The Fidelity Curve: weigh the costs and benefits of different approaches in test cases design

About 2 years ago Ryan Singer wrote a great article about the costs and benefits of creating UI mockups:

and I was very impressed by his article because the same principles could be applied to explain details in test cases design.

A few months ago I wrote an article:

where I told about my observations on test cases titles design. And this observation is highly bound with test cases design fidelity curve, because “Checklist-style” title for test cases (most optimal title for most test cases) — is a “Complete sentence title without steps” on a fidelity curve below:

Test cases details level vs. Time to build test case

“Ideas style” — is an “Epileptic” or “Russian roulette” or “Have no clue” style for test cases titles. Such test cases titles look like:

  • Power on
  • Power off
  • Login
  • Logout

etc. — and almost no one but an author of these “test cases” can understand them, their goal, what should be done, what are conditions and what is an expected outcome.

“Complete sentence style” — is a “Checklist” style for test cases titles. Such test cases titles look like this:

  • Nginx service does not accept an empty nginx.conf file during reload configuration
  • Nginx service accepts regular expressions in “server_name” option in nginx.conf
  • PostgreSQL service does not start if there is no free space available for the database

etc. — and almost every IT engineer can understand the idea of the test, conditions for the test and what is expected from such test cases titles.
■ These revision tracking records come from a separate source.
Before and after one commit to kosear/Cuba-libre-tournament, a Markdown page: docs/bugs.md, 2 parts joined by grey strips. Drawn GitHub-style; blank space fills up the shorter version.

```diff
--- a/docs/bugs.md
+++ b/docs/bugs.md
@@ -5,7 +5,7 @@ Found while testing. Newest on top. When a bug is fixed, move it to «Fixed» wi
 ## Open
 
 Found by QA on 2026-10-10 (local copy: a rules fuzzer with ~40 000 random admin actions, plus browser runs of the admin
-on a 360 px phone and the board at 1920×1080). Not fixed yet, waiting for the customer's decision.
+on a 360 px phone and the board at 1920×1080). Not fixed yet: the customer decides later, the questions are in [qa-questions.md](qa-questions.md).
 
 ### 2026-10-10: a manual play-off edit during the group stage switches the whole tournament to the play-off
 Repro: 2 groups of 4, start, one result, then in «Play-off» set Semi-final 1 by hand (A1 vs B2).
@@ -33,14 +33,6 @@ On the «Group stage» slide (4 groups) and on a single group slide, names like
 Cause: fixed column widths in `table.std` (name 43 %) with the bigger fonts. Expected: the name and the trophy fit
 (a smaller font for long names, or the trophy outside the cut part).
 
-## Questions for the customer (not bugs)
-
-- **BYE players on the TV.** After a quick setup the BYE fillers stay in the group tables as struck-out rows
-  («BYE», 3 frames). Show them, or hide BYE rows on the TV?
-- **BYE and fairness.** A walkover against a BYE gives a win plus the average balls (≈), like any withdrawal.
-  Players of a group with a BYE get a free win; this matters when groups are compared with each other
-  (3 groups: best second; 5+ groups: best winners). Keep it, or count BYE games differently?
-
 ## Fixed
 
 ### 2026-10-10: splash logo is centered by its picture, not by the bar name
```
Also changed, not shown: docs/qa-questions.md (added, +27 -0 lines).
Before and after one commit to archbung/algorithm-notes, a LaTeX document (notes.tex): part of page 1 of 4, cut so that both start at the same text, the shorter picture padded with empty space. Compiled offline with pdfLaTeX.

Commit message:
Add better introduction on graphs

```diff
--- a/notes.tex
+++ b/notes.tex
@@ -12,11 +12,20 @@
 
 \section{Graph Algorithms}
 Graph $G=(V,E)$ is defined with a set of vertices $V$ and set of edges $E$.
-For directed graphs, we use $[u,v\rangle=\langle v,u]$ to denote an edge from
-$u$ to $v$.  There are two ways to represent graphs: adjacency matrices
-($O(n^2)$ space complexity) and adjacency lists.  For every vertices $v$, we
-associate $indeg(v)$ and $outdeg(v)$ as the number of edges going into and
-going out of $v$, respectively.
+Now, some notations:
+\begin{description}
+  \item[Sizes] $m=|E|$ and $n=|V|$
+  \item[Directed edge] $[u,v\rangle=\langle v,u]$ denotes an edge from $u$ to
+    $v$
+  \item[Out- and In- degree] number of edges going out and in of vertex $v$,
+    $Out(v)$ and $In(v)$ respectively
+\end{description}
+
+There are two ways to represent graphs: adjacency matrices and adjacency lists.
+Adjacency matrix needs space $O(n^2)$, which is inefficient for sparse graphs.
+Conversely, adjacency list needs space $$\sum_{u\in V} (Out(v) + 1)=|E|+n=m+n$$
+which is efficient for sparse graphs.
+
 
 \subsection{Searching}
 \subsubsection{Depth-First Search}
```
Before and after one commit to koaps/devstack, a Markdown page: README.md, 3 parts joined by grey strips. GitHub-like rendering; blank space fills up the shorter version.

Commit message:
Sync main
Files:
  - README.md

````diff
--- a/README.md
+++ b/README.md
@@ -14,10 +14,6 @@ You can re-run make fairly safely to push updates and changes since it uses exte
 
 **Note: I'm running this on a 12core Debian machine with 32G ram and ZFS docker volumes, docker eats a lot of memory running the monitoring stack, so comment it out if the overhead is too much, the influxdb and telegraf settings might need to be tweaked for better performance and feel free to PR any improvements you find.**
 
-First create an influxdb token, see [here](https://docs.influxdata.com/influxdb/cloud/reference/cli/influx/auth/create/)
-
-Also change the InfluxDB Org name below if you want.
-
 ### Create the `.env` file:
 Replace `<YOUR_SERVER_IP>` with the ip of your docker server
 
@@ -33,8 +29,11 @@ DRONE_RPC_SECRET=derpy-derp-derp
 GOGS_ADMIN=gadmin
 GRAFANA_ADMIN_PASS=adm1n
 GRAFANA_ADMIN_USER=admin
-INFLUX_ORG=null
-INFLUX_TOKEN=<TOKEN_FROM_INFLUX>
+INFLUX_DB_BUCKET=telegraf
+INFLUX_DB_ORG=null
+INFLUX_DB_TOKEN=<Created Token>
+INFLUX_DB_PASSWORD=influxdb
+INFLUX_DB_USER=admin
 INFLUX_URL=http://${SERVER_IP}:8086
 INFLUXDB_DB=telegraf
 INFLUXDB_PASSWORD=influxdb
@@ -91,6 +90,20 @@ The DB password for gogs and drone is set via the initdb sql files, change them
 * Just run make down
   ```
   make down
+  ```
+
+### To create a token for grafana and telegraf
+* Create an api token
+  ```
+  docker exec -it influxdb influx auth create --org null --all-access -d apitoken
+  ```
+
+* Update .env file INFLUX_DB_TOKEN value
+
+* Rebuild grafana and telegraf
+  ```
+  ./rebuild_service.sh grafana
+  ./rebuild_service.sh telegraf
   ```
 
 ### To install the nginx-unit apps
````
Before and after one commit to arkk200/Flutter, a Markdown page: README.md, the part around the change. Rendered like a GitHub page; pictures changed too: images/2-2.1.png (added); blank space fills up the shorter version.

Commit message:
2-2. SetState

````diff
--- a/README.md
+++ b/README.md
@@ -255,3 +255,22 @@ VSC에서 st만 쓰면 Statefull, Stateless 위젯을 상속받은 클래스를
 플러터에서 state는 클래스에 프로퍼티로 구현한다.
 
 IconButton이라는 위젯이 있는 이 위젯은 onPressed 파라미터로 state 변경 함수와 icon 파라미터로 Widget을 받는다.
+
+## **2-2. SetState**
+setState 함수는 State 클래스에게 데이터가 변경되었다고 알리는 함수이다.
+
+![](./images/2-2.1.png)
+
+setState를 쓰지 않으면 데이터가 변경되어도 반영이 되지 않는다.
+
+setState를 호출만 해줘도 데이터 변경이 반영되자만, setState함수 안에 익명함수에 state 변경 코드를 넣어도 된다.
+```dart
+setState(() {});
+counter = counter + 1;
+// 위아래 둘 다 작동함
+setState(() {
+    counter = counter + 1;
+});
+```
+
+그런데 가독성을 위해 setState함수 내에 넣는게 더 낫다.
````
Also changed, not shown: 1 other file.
You spend a bit more time to write such “longer” sentences, but the gained benefits are enormous for such amount of time:

Test cases details level vs. Time to build test case: optimal case explained
  • you give much more details for a better search, for better test case understanding, better execution by your teammate without providing any steps;
  • you increase test cases coverage because you find more and more test scenarios and test conditions simply looking at your sentences;
  • you structure test cases better, putting them into folders — which brings even better coverage;
  • everyone in your team can read these test cases and exactly understand 3 things: what is tested, how and what is an expected outcome;
  • these test cases could be easily flushed with steps — and this will bring them to an “Orthodox style” test cases — test cases, that could be understood by a newcomer or any other QA engineer in the company:

Lots and lots of benefits for almost the same amount of time, compared to “most used” “Ideas style” test cases and much less time and mental efforts spent compared to “Orthodox style” test cases with steps.

Conclusion

Every QA engineer would like to write test cases fast, simple and clear. 
To achieve this I personally found this fidelity curve in test cases design and I recommend you to use it in your daily QA practice.

And note that this “Complete sentence” approach is perfectly tied with an “Ideal Test Case” (which is a one-liner):

Thank you!